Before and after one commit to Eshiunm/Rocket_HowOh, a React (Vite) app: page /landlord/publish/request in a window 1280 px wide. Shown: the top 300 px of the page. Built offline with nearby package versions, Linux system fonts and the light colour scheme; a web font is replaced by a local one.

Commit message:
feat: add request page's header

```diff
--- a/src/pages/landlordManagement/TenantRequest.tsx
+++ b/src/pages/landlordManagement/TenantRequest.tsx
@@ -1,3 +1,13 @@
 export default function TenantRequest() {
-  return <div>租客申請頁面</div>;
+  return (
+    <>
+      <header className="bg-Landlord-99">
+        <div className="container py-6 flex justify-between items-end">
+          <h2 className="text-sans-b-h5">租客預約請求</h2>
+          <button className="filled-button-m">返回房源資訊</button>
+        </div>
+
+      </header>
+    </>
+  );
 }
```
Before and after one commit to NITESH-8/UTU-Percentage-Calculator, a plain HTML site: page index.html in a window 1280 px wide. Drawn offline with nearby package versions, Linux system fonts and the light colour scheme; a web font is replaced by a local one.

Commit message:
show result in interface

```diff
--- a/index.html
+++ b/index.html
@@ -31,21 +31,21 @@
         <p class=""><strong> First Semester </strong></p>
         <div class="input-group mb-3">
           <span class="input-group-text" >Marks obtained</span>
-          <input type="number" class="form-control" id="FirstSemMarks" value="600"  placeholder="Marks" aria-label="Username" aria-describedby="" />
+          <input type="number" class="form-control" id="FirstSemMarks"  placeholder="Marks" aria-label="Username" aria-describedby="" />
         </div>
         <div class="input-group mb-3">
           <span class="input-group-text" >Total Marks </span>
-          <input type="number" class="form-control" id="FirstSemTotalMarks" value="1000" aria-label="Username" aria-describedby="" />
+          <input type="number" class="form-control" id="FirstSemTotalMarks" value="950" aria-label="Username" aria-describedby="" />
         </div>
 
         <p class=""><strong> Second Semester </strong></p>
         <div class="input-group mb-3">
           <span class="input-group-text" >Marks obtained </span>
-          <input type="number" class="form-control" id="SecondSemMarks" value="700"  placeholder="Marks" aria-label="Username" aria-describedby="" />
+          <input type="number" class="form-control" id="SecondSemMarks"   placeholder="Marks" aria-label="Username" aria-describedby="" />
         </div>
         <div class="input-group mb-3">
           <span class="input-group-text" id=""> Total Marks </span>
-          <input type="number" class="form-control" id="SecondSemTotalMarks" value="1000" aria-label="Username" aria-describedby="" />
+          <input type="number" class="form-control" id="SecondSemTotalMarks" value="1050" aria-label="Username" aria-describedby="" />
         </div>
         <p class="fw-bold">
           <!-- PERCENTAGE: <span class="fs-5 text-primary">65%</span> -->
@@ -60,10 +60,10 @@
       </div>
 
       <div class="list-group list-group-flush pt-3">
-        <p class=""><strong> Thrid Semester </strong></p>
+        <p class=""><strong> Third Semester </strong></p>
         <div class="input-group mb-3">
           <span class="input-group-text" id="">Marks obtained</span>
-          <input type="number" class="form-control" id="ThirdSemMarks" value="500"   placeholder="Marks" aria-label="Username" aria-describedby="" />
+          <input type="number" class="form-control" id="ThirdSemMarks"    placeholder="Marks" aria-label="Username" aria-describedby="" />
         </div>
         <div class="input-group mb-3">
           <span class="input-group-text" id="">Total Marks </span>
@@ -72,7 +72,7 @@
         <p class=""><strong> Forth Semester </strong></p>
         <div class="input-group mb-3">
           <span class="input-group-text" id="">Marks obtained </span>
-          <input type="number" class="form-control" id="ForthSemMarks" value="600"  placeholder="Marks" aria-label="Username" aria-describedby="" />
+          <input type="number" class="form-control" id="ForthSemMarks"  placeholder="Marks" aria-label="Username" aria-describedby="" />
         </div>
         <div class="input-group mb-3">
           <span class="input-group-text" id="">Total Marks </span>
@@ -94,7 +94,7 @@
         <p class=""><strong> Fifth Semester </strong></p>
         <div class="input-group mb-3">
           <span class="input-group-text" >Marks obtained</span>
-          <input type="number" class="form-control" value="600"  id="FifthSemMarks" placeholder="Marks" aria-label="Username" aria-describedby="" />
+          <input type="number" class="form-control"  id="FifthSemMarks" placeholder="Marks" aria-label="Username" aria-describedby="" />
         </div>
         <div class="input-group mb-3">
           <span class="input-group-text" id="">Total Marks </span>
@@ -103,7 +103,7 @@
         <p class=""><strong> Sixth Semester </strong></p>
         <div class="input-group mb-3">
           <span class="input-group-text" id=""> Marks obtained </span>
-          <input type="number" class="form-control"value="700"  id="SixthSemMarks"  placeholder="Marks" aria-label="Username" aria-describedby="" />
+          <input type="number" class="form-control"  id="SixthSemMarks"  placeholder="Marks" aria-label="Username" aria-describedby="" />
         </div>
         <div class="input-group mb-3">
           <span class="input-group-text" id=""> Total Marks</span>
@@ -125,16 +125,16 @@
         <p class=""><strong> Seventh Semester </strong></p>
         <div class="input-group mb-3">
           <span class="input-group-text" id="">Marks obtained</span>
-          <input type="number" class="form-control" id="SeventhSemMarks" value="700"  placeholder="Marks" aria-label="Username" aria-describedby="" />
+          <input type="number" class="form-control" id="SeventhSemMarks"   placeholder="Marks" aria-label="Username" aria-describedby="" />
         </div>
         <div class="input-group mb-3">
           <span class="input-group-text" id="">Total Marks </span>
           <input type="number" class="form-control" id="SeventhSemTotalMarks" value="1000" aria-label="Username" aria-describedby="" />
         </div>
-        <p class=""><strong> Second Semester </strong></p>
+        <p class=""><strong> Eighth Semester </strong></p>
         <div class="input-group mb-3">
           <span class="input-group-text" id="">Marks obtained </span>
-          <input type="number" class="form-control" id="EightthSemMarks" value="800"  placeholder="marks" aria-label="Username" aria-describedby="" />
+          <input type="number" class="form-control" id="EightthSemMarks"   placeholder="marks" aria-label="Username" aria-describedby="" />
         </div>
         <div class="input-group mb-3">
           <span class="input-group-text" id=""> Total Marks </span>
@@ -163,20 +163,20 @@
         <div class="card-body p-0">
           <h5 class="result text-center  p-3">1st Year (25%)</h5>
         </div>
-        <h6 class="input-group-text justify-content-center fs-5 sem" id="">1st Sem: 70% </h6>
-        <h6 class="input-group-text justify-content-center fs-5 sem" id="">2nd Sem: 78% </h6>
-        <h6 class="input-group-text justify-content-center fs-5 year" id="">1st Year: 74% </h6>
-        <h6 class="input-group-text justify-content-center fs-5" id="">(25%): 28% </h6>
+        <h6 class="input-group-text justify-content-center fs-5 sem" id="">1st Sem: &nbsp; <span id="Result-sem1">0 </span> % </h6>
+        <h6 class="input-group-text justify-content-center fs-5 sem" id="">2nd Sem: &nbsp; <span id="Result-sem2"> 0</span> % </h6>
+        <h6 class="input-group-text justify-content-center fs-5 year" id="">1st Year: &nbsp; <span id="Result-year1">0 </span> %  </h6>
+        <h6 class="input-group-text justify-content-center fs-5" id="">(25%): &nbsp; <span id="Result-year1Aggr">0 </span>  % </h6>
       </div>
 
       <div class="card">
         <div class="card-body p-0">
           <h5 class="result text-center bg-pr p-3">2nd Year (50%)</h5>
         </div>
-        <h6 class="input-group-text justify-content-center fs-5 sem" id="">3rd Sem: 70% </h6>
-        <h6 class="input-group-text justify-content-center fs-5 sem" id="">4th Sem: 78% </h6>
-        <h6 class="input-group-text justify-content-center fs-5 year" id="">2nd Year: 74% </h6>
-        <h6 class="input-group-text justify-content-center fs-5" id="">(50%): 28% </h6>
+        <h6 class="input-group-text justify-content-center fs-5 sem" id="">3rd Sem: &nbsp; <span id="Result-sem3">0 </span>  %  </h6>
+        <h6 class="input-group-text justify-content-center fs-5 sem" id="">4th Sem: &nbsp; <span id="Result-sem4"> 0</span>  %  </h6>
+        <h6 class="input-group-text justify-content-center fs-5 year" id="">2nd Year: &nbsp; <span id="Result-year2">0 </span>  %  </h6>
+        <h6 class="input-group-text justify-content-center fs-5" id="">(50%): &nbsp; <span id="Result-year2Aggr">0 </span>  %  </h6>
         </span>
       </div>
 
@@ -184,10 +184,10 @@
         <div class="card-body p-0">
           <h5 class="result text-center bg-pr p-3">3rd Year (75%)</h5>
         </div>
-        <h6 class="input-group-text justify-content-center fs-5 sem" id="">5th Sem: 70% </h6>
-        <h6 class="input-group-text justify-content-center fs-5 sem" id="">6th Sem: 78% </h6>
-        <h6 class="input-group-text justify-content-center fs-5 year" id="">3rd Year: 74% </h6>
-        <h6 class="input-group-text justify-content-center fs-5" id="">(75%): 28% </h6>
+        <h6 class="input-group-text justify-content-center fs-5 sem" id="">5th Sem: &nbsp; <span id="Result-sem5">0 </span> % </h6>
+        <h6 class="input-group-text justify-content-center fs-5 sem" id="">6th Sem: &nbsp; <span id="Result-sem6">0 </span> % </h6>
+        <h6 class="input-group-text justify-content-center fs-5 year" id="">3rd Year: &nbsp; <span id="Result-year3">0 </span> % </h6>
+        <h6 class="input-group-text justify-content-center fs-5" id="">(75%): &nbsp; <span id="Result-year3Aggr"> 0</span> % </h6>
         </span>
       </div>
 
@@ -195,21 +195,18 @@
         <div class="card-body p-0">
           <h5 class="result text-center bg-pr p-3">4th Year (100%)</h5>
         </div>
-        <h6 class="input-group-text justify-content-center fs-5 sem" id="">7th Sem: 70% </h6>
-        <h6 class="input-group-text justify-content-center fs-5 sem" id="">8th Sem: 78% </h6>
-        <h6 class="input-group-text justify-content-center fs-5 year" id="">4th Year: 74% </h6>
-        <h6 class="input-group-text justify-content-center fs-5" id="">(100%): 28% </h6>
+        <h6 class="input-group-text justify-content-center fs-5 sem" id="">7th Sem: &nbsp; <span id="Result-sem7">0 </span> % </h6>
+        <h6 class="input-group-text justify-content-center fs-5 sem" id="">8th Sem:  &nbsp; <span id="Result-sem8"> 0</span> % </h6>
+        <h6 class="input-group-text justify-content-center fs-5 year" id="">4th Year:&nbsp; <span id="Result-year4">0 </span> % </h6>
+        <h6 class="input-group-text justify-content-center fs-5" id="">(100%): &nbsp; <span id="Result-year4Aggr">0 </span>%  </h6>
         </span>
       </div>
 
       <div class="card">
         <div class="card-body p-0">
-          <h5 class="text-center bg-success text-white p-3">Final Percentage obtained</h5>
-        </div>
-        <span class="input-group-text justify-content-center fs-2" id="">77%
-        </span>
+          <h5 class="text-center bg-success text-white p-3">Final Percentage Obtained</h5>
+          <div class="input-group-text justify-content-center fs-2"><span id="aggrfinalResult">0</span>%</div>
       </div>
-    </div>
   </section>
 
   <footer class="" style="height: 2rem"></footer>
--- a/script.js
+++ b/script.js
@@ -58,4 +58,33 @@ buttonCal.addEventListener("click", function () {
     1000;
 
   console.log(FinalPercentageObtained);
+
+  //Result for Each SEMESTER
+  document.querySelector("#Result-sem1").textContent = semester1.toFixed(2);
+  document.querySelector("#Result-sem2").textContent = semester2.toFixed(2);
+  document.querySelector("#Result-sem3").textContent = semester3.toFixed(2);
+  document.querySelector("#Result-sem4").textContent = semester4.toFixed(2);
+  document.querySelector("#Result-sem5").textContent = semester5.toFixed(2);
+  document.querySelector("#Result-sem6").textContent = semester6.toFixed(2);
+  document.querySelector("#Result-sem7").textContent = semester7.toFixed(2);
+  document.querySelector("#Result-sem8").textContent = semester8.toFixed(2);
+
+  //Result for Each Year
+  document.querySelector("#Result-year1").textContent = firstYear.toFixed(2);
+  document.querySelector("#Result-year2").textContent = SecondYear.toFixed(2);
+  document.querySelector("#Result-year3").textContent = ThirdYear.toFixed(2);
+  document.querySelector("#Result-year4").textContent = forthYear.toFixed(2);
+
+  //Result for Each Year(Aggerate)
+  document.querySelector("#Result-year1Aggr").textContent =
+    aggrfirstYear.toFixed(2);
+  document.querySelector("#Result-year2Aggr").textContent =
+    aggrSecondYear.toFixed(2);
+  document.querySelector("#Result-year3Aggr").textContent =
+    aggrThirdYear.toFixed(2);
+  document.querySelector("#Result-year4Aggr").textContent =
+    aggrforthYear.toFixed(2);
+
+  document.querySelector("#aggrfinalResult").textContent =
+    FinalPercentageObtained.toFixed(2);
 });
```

────

**WHAT NEEDS TO BE DONE:**
Respond with one number only: how many lines of the data contain "html".

**ANSWER BOX:**
3